No country can combat climate change on its own; the whole world needs to work together to make their fair contribution to mitigation efforts. South Africa’s greenhouse emissions are a small fraction of the global emissions – In 2005, it was only 0,98 per cent of global emissions. If South Africa reduced its emissions by 20 per cent and China and the USA increased their emissions by 0,6 per cent, global emissions would remain the same.
So even if South Africa does everything in its power to reduce its greenhouse gas emissions to zero, but the rest of the world carries on regardless, South Africa will still experience the full impacts of climate change.
The South African government will continue to engage actively and meaningfully in international climate change negotiations, specifically the United Nations Framework Convention on Climate Change (UNFCCC) negotiations.
This will help us to secure a binding, multi-lateral international agreement that will effectively limit the average global temperature increase to at least below 2°C above pre-industrial levels. South Africa’s international engagement with the UNFCCC process.
Article 3.1 of the UNFCCC states that “Parties should protect the climate system for the benefit of present and future generations of humankind, on the basis of equity and in accordance with their common, but differentiated responsibilities and respective capabilities…” Articles 3 and 4 compel parties to take actions to mitigate climate change.
-Source: Department of Environmental Affairs
What is the greenhouse effect?

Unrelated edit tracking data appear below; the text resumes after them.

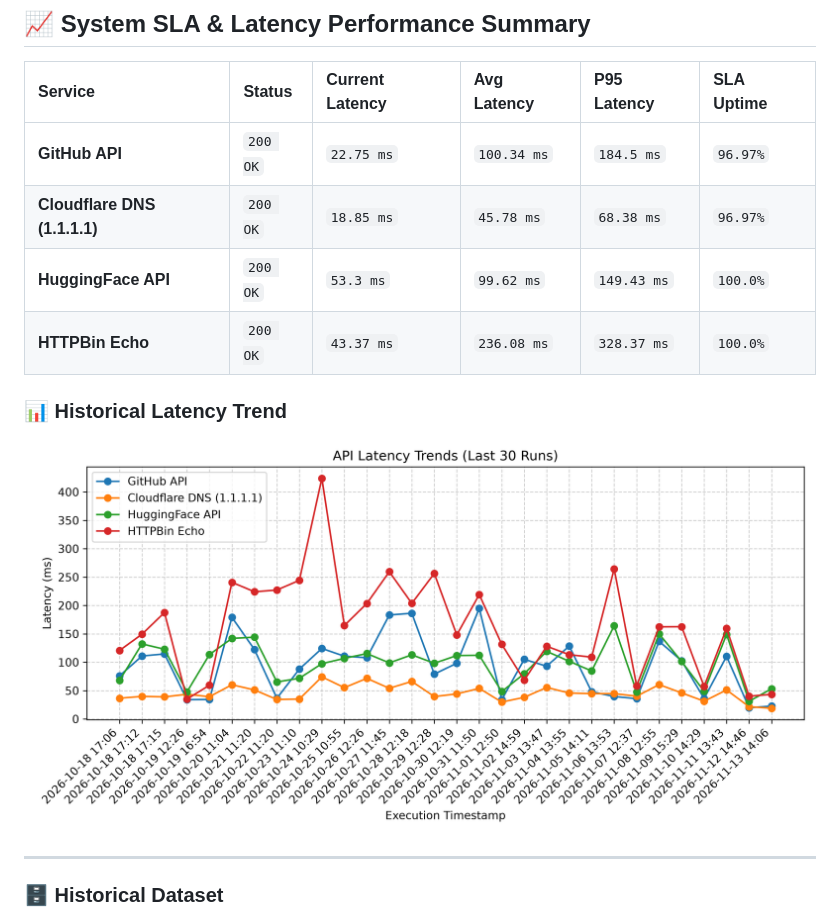
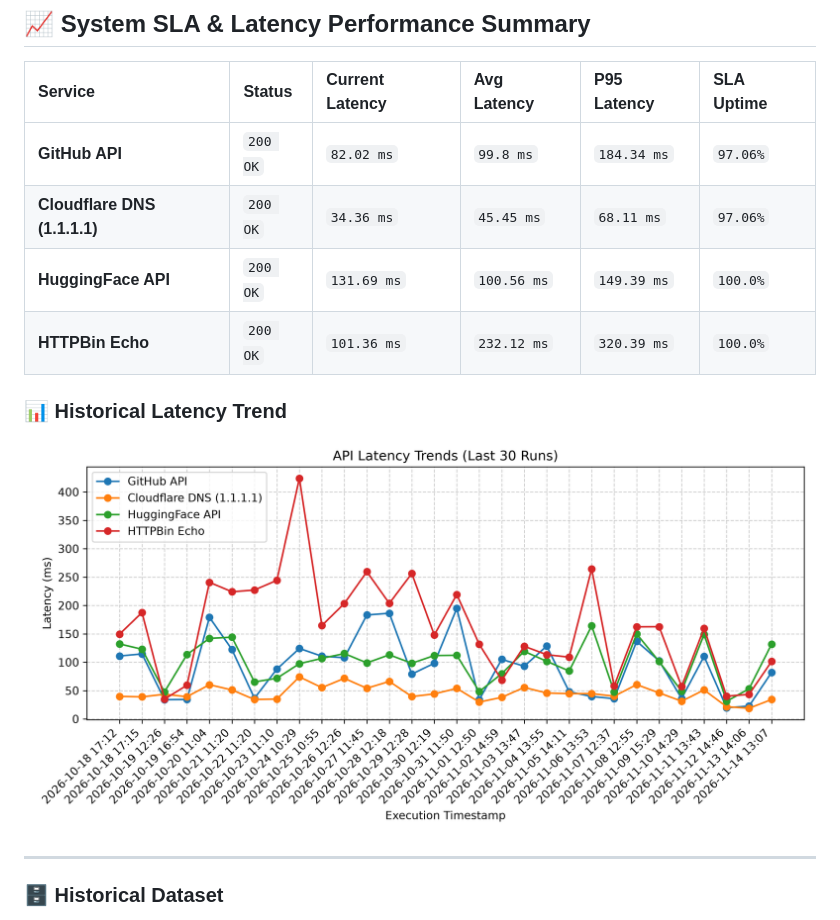
Before and after one commit to chandravurakaranam/api-performance-observability, a Markdown page: README.md, the part around one of its changes. Drawn GitHub-style; pictures changed too: latency_trend.png.

Commit message:
Automated update: API performance benchmarks & SLA metrics

```diff
--- a/README.md
+++ b/README.md
@@ -8,13 +8,13 @@ An automated reliability and performance testing engine that monitors core tech
 
 | Service | Status | Current Latency | Avg Latency | P95 Latency | SLA Uptime |
 | :--- | :--- | :--- | :--- | :--- | :--- |
-| **GitHub API** | `200 OK` | `22.75 ms` | `100.34 ms` | `184.5 ms` | `96.97%` |
-| **Cloudflare DNS (1.1.1.1)** | `200 OK` | `18.85 ms` | `45.78 ms` | `68.38 ms` | `96.97%` |
-| **HuggingFace API** | `200 OK` | `53.3 ms` | `99.62 ms` | `149.43 ms` | `100.0%` |
-| **HTTPBin Echo** | `200 OK` | `43.37 ms` | `236.08 ms` | `328.37 ms` | `100.0%` |
+| **GitHub API** | `200 OK` | `82.02 ms` | `99.8 ms` | `184.34 ms` | `97.06%` |
+| **Cloudflare DNS (1.1.1.1)** | `200 OK` | `34.36 ms` | `45.45 ms` | `68.11 ms` | `97.06%` |
+| **HuggingFace API** | `200 OK` | `131.69 ms` | `100.56 ms` | `149.39 ms` | `100.0%` |
+| **HTTPBin Echo** | `200 OK` | `101.36 ms` | `232.12 ms` | `320.39 ms` | `100.0%` |
 
 ### 📊 Historical Latency Trend
-![Latency Trends](latency_trend.png?v=1794578764)
+![Latency Trends](latency_trend.png?v=1794661662)
 
 ---
 
```
Also changed, not shown: other parts of README.md (+1 -1 lines), 1 other file.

The temperature of the Earth is determined by the balance of energy coming in from the sun in the form of visible radiation (sunlight) and energy being lost from the surface of the Earth to space.
Energy coming from the sun passes through the atmosphere and warms the Earth – but the emitted infra-red radiation coming from the Earth’s surface is partly absorbed by gases in the atmosphere and some of it is re-emitted downwards, further warming the surface of the Earth and the lower levels of the atmosphere.

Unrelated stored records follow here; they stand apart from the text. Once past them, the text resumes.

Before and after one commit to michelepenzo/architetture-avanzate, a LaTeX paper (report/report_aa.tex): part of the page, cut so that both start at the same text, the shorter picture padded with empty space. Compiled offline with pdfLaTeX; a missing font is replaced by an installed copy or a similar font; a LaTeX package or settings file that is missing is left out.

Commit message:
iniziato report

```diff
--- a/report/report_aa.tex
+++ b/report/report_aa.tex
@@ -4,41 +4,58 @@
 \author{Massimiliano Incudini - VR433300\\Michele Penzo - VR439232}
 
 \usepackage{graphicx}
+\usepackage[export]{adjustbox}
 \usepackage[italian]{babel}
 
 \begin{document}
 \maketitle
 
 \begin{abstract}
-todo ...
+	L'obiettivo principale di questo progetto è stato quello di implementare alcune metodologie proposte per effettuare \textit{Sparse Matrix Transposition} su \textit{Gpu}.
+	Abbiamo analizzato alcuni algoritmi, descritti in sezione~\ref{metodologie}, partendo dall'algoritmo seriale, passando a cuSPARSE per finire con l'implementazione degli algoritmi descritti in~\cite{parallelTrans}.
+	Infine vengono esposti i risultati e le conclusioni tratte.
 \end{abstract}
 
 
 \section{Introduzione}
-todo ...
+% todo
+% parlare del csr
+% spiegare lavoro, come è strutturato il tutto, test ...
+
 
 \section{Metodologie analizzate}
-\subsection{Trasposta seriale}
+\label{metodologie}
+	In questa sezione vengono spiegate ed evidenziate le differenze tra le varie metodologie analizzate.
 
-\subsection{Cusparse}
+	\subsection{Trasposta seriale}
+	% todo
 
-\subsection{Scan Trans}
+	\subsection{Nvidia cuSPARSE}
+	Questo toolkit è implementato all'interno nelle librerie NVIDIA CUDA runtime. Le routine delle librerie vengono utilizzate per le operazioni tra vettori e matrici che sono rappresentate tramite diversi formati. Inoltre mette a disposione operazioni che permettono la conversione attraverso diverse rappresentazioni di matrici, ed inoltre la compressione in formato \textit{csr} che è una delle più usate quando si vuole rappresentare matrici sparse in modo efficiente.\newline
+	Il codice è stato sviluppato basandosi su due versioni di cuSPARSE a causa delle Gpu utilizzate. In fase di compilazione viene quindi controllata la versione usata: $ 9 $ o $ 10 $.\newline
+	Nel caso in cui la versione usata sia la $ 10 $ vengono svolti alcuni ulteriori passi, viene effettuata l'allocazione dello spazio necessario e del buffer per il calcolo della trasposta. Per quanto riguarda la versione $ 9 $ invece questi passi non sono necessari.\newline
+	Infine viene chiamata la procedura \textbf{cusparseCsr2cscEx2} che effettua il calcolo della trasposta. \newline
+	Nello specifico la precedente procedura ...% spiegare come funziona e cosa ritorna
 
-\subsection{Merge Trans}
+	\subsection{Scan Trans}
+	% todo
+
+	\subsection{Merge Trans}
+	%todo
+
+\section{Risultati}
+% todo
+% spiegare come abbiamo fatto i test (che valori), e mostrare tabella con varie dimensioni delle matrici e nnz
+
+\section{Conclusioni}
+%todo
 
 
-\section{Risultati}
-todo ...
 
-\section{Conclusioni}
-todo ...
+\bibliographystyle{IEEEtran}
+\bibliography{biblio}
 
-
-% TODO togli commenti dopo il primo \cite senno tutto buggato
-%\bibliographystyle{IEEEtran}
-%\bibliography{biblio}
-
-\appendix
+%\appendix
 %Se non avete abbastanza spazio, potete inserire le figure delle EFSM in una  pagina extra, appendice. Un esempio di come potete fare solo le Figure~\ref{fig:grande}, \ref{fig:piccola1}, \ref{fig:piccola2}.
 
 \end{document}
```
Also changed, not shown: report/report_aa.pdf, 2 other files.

This effect has been called the greenhouse effect because of a similar effect caused by glass in a greenhouse: it lets sunlight into the greenhouse but in turn traps a portion of infra-red radiation (heat) inside the greenhouse.
The change in balance between radiation coming into the atmosphere and radiation going out is known as radiative forcing. A positive radiative forcing tends on average to warm the surface of the earth; negative forcing tends on average to cool the surface.
The most important greenhouse gases in the atmosphere (in terms of this effect) are: carbon dioxide, methane, nitrous oxide, hydrofluorocarbons, perflurocarbons and sulphur hexafluoride.
Carbon dioxide: this is the most important of the greenhouse gases released by human activities. It is the main contributor to climate change because of the quantities released, especially through the burning of fossil fuels.
When fossil fuels are burned, the carbon content is oxidised and released as carbon dioxide. Every tonne of carbon burned produces 3,7 tonnes of CO2. The global consumption of fossil fuels is estimated to release 22 billion tonnes of CO2 into the atmosphere every year –and the amounts are still climbing.Department of Environmental Aff